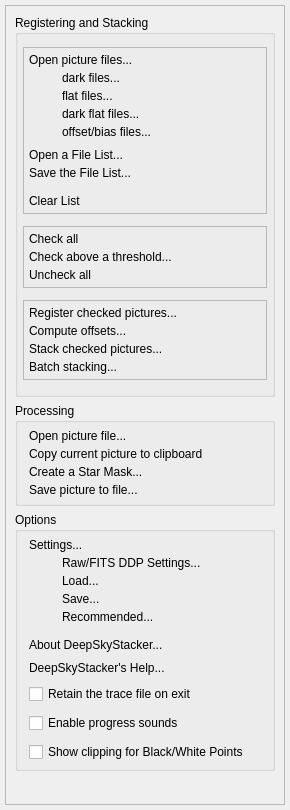
Old version of the form DeepSkyStacker/ui/ExplorerBar.ui in the repository deepskystacker/DSS.
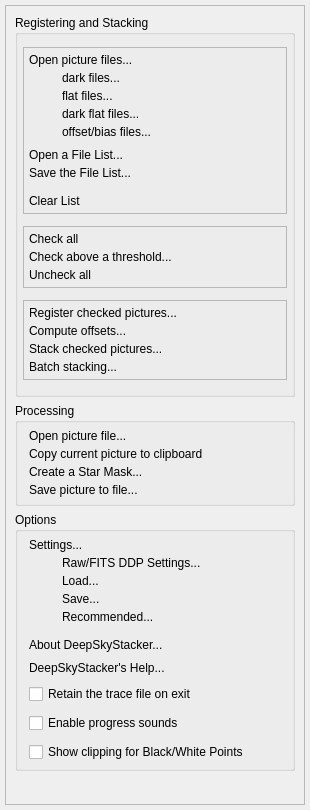
New version of the form.

Commit message: Increase minimum width of Explorer bar to allow for translated text.

```diff
--- a/DeepSkyStacker/ui/ExplorerBar.ui
+++ b/DeepSkyStacker/ui/ExplorerBar.ui
@@ -6,7 +6,7 @@
    <rect>
     <x>0</x>
     <y>0</y>
-    <width>290</width>
+    <width>310</width>
     <height>810</height>
    </rect>
   </property>
@@ -18,13 +18,13 @@
   </property>
   <property name="minimumSize">
    <size>
-    <width>290</width>
+    <width>310</width>
     <height>454</height>
    </size>
   </property>
   <property name="maximumSize">
    <size>
-    <width>290</width>
+    <width>300</width>
     <height>524287</height>
    </size>
   </property>
@@ -94,7 +94,7 @@
         <rect>
          <x>0</x>
          <y>0</y>
-         <width>261</width>
+         <width>286</width>
          <height>775</height>
         </rect>
        </property>
```
Left out of the diff: 30 changed lines with no effect on the pictures.
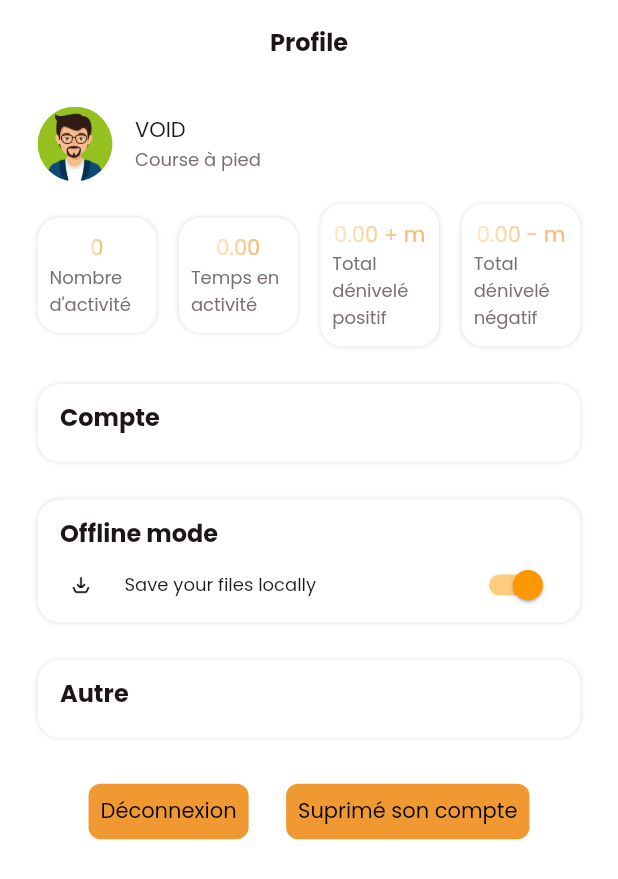
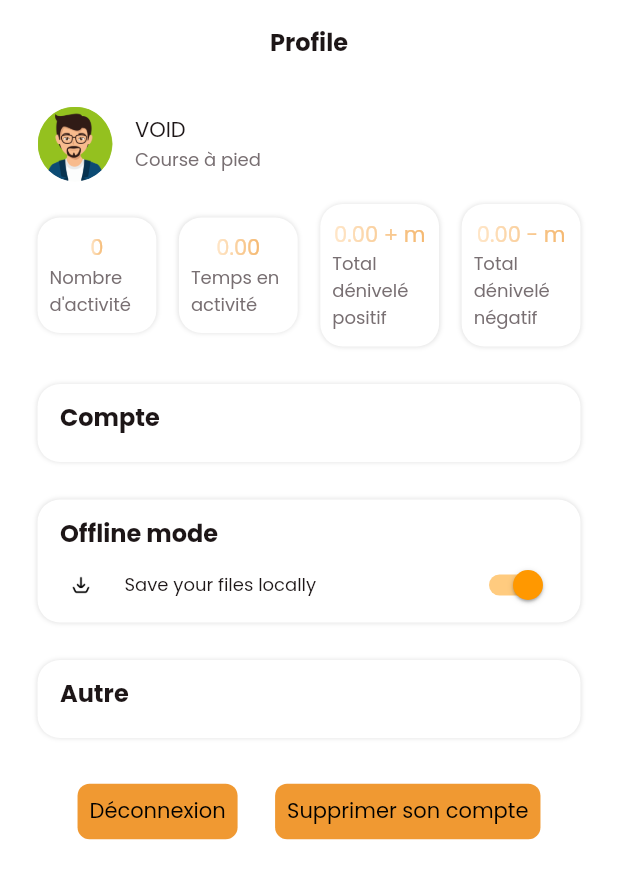
Before and after one commit to SmartFitUCA/SmartFit_App, a Flutter app: the ProfileViewAllPlatforme screen opened directly with empty values, on a phone screen of 412 x 824 dp. Shown: the top 879 px of the screen. Run offline on Flutter 3.47's test engine with Material 2 defaults, Android fonts, the phone set to English and light mode, and no system bars; our stand-ins replace animated_toggle_switch, csv, email_validator, file_picker, fl_chart, flutter_bloc and 7 more; missing offline and left inert: fit_tool, simple_animation_progress_bar; generated files the repository leaves out were written again.

Commit message:
correction orthographe

```diff
--- a/lib/view/profile/all_platforme/profile_view_allplatforme.dart
+++ b/lib/view/profile/all_platforme/profile_view_allplatforme.dart
@@ -124,7 +124,7 @@ class _ProfileViewAllPlatforme extends State<ProfileViewAllPlatforme> {
                         shape: RoundedRectangleBorder(
                             borderRadius: BorderRadius.circular(8))),
                     onPressed: deleteUser,
-                    child: const Text('Suprimé son compte',
+                    child: const Text('Supprimer son compte',
                         style: TextStyle(color: Colors.black)),
                   ),
                 ],
```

- [WHAT YOU ARE ASKED TO DO]: Word for word, restate each line above, minus its pictures.

- [REPLY]:
Old version of the form DeepSkyStacker/ui/ExplorerBar.ui in the repository deepskystacker/DSS.
New version of the form.

Commit message: Increase minimum width of Explorer bar to allow for translated text.

```diff
--- a/DeepSkyStacker/ui/ExplorerBar.ui
+++ b/DeepSkyStacker/ui/ExplorerBar.ui
@@ -6,7 +6,7 @@
    <rect>
     <x>0</x>
     <y>0</y>
-    <width>290</width>
+    <width>310</width>
     <height>810</height>
    </rect>
   </property>
@@ -18,13 +18,13 @@
   </property>
   <property name="minimumSize">
    <size>
-    <width>290</width>
+    <width>310</width>
     <height>454</height>
    </size>
   </property>
   <property name="maximumSize">
    <size>
-    <width>290</width>
+    <width>300</width>
     <height>524287</height>
    </size>
   </property>
@@ -94,7 +94,7 @@
         <rect>
          <x>0</x>
          <y>0</y>
-         <width>261</width>
+         <width>286</width>
          <height>775</height>
         </rect>
        </property>
```
Left out of the diff: 30 changed lines with no effect on the pictures.
Before and after one commit to SmartFitUCA/SmartFit_App, a Flutter app: the ProfileViewAllPlatforme screen opened directly with empty values, on a phone screen of 412 x 824 dp. Shown: the top 879 px of the screen. Run offline on Flutter 3.47's test engine with Material 2 defaults, Android fonts, the phone set to English and light mode, and no system bars; our stand-ins replace animated_toggle_switch, csv, email_validator, file_picker, fl_chart, flutter_bloc and 7 more; missing offline and left inert: fit_tool, simple_animation_progress_bar; generated files the repository leaves out were written again.

Commit message:
correction orthographe

```diff
--- a/lib/view/profile/all_platforme/profile_view_allplatforme.dart
+++ b/lib/view/profile/all_platforme/profile_view_allplatforme.dart
@@ -124,7 +124,7 @@ class _ProfileViewAllPlatforme extends State<ProfileViewAllPlatforme> {
                         shape: RoundedRectangleBorder(
                             borderRadius: BorderRadius.circular(8))),
                     onPressed: deleteUser,
-                    child: const Text('Suprimé son compte',
+                    child: const Text('Supprimer son compte',
                         style: TextStyle(color: Colors.black)),
                   ),
                 ],
```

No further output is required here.